Once the lines below holding the string "evidence" are counted, give that number alone.

-----

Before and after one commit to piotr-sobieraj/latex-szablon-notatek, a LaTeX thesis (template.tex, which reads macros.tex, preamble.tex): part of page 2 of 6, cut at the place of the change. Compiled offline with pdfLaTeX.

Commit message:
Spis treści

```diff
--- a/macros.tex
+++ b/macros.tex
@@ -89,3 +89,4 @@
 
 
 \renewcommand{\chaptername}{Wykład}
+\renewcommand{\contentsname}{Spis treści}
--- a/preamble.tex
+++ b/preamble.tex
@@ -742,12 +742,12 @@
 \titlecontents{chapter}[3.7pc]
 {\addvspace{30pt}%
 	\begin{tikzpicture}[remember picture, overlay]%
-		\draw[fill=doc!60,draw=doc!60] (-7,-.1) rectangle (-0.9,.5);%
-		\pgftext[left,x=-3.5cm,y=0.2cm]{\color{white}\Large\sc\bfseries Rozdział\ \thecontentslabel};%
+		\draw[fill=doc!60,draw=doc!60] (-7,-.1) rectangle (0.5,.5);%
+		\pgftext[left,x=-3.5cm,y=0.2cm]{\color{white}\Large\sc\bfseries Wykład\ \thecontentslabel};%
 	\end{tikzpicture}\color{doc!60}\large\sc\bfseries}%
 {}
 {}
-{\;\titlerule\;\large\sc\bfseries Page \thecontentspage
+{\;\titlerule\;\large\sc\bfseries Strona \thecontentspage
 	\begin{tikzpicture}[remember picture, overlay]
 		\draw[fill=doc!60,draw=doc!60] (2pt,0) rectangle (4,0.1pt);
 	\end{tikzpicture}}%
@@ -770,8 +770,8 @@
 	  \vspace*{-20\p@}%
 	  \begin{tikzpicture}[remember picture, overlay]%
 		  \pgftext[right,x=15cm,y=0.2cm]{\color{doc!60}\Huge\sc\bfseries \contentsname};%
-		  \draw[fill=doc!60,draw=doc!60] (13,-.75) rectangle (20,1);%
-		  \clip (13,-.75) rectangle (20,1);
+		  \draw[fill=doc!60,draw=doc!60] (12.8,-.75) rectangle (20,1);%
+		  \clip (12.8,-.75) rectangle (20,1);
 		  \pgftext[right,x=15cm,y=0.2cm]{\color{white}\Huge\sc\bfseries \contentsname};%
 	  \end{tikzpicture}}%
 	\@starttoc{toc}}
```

-----

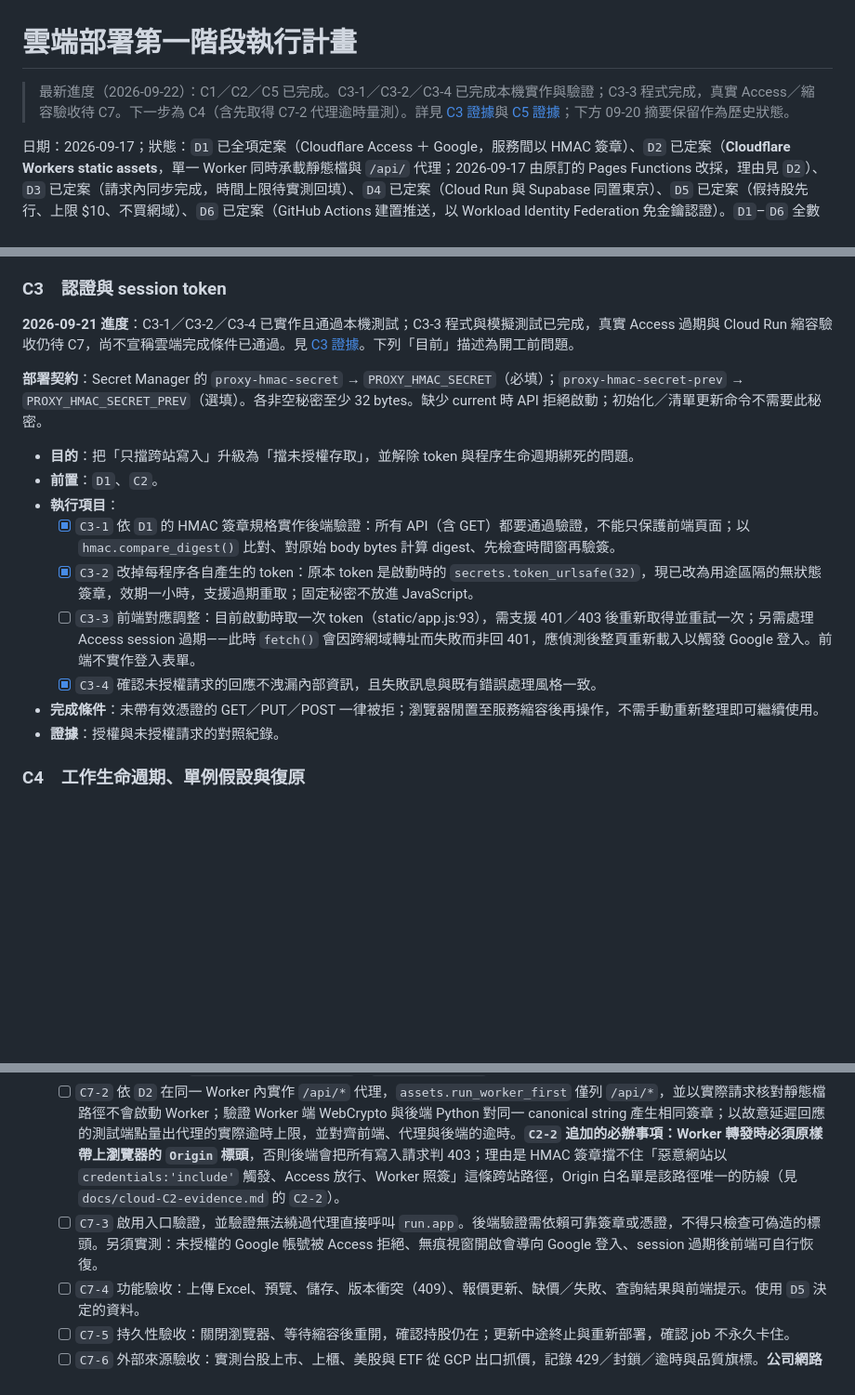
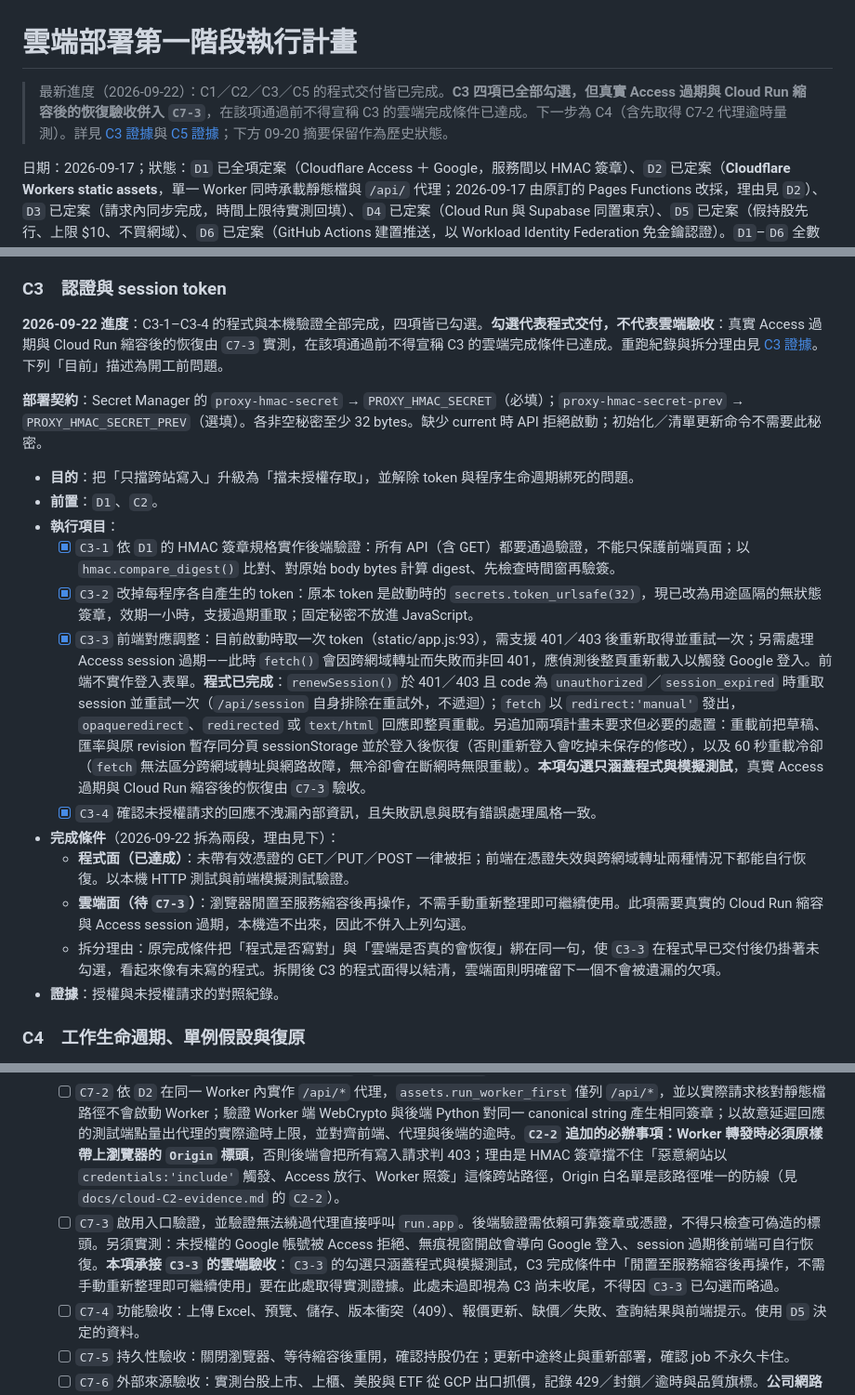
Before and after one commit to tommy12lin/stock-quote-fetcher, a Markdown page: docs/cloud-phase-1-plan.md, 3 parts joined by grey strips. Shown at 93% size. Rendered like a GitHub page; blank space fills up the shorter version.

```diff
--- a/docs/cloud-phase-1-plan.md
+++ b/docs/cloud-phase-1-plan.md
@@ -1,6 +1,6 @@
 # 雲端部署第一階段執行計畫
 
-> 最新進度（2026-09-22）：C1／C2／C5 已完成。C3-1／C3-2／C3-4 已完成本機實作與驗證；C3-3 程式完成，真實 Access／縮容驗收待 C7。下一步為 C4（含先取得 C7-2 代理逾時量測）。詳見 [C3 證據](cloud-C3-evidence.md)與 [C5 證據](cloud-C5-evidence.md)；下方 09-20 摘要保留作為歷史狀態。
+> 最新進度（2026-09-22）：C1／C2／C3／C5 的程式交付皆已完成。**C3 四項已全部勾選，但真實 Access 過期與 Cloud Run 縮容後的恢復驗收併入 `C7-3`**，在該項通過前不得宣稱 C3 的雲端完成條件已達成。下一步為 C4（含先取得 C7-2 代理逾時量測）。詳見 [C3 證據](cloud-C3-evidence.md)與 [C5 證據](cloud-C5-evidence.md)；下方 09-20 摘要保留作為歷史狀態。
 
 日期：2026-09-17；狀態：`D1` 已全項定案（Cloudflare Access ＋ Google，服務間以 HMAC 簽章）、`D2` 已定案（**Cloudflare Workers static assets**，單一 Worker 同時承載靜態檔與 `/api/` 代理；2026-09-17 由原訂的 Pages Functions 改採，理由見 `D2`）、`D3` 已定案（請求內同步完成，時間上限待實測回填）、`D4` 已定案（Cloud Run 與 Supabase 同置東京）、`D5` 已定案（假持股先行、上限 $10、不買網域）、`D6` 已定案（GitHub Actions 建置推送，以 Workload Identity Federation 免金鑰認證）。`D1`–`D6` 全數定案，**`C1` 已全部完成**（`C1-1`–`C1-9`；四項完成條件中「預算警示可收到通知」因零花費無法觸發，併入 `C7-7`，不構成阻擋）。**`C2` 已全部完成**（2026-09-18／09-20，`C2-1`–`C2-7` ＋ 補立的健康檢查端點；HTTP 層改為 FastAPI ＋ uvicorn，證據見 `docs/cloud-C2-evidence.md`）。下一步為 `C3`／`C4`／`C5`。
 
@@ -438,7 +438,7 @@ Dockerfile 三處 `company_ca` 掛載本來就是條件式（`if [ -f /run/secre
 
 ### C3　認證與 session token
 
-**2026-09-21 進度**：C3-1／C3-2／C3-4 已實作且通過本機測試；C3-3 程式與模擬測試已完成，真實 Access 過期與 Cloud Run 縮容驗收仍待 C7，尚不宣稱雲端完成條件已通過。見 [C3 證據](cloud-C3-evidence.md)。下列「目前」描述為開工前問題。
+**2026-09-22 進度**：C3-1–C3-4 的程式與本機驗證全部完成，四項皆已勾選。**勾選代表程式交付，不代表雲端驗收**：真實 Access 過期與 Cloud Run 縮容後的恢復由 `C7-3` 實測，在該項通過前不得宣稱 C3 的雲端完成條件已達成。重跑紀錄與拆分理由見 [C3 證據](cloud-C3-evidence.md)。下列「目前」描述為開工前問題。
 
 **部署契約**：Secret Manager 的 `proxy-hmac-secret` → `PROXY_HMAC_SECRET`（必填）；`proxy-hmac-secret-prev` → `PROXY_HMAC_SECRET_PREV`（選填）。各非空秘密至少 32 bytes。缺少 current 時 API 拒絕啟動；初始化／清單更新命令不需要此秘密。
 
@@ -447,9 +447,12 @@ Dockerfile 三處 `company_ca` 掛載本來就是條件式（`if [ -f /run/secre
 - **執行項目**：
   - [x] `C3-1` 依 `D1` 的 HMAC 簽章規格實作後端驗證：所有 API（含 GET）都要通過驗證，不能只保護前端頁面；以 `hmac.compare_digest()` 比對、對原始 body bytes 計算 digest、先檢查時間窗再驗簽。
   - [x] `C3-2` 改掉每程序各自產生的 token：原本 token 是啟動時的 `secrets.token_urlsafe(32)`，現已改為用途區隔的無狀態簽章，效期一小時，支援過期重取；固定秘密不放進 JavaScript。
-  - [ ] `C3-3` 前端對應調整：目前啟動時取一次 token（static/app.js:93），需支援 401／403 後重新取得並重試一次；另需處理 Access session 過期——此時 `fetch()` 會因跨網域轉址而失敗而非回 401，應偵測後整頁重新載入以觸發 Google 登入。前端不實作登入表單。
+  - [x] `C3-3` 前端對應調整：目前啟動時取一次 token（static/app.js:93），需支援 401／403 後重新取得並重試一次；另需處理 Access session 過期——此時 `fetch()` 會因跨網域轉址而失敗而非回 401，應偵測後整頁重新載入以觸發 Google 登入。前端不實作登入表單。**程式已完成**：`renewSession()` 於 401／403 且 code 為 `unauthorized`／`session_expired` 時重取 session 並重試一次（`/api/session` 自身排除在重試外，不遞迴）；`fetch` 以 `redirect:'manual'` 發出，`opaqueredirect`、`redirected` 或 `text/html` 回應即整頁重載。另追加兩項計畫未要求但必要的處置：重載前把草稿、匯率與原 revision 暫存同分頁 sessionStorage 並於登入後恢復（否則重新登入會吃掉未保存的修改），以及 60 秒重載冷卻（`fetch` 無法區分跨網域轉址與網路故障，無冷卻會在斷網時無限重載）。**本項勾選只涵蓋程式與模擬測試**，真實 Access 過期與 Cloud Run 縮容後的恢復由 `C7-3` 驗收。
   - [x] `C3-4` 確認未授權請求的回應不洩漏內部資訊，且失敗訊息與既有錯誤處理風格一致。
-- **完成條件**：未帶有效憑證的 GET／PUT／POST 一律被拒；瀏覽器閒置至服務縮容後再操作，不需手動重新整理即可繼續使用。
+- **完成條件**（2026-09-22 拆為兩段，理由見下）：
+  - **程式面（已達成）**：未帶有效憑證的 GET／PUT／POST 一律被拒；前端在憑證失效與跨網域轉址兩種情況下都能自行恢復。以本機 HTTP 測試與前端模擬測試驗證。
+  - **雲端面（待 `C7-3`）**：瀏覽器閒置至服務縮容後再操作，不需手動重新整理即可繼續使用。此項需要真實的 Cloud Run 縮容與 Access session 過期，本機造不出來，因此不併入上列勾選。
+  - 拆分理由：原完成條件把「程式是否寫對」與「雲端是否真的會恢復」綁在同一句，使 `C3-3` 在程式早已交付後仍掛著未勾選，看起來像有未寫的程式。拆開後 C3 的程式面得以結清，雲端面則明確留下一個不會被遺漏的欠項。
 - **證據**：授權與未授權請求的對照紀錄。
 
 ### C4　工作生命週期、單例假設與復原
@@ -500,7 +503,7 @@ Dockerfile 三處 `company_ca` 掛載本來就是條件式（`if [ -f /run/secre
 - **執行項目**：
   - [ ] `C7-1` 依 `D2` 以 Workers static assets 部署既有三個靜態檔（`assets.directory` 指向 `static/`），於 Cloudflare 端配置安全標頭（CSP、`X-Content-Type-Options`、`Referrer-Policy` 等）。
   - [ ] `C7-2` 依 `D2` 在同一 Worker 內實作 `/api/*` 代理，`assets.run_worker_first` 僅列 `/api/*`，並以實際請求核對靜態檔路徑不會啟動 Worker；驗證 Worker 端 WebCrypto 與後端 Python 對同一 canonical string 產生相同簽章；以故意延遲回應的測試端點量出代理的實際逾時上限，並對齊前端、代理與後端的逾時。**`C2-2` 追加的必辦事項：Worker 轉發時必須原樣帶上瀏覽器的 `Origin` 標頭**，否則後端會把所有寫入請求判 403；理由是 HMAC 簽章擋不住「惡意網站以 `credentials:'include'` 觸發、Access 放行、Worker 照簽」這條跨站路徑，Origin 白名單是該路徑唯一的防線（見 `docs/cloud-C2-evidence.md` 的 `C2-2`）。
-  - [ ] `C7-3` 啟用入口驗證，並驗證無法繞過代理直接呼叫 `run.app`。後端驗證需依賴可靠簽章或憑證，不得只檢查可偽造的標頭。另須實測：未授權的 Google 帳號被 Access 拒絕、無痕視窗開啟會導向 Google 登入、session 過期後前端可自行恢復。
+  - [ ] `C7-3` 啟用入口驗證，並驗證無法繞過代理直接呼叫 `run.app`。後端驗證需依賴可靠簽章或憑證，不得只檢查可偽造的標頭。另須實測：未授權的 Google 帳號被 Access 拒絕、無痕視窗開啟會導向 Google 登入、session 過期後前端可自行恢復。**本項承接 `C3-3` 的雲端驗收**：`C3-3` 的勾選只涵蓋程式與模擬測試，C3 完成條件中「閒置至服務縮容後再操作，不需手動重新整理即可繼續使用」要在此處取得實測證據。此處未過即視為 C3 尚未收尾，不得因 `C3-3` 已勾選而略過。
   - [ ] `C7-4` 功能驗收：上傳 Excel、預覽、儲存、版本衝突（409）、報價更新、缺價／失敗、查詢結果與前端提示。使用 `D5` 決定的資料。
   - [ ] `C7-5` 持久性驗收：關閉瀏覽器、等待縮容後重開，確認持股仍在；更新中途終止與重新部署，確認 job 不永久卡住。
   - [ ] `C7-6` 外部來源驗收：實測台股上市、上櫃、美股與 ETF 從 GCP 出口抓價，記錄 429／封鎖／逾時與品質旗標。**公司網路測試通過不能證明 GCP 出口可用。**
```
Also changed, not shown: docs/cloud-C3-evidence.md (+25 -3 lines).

-----

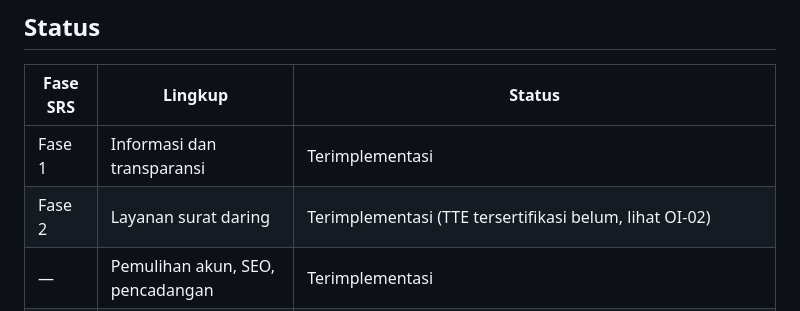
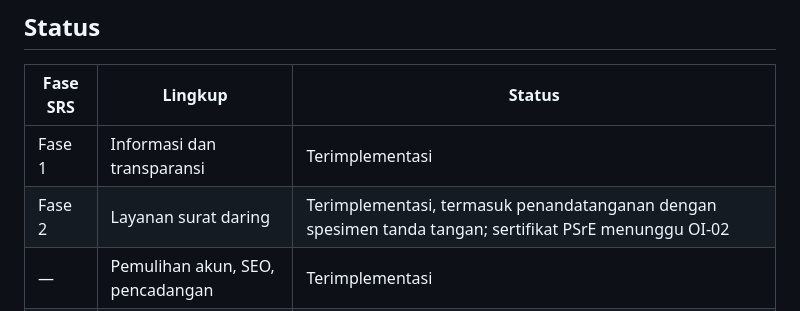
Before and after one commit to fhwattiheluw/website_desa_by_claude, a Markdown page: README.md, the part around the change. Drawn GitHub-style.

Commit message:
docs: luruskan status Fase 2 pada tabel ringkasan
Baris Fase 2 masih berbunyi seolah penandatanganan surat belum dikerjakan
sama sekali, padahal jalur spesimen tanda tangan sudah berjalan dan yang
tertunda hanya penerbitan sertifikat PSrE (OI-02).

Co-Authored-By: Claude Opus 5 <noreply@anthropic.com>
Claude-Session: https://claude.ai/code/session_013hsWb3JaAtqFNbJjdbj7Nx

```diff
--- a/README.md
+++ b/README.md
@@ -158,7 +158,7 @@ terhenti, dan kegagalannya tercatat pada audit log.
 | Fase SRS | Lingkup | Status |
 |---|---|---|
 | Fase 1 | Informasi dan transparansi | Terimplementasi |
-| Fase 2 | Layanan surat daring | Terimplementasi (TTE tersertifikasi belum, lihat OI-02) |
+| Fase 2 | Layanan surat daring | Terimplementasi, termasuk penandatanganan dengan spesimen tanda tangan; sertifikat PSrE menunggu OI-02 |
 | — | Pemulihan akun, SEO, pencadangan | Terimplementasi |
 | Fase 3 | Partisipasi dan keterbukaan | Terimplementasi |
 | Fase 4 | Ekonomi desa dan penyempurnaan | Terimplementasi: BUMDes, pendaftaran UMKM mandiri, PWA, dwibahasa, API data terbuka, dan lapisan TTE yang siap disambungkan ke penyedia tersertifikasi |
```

-----

## [Expected answer]
7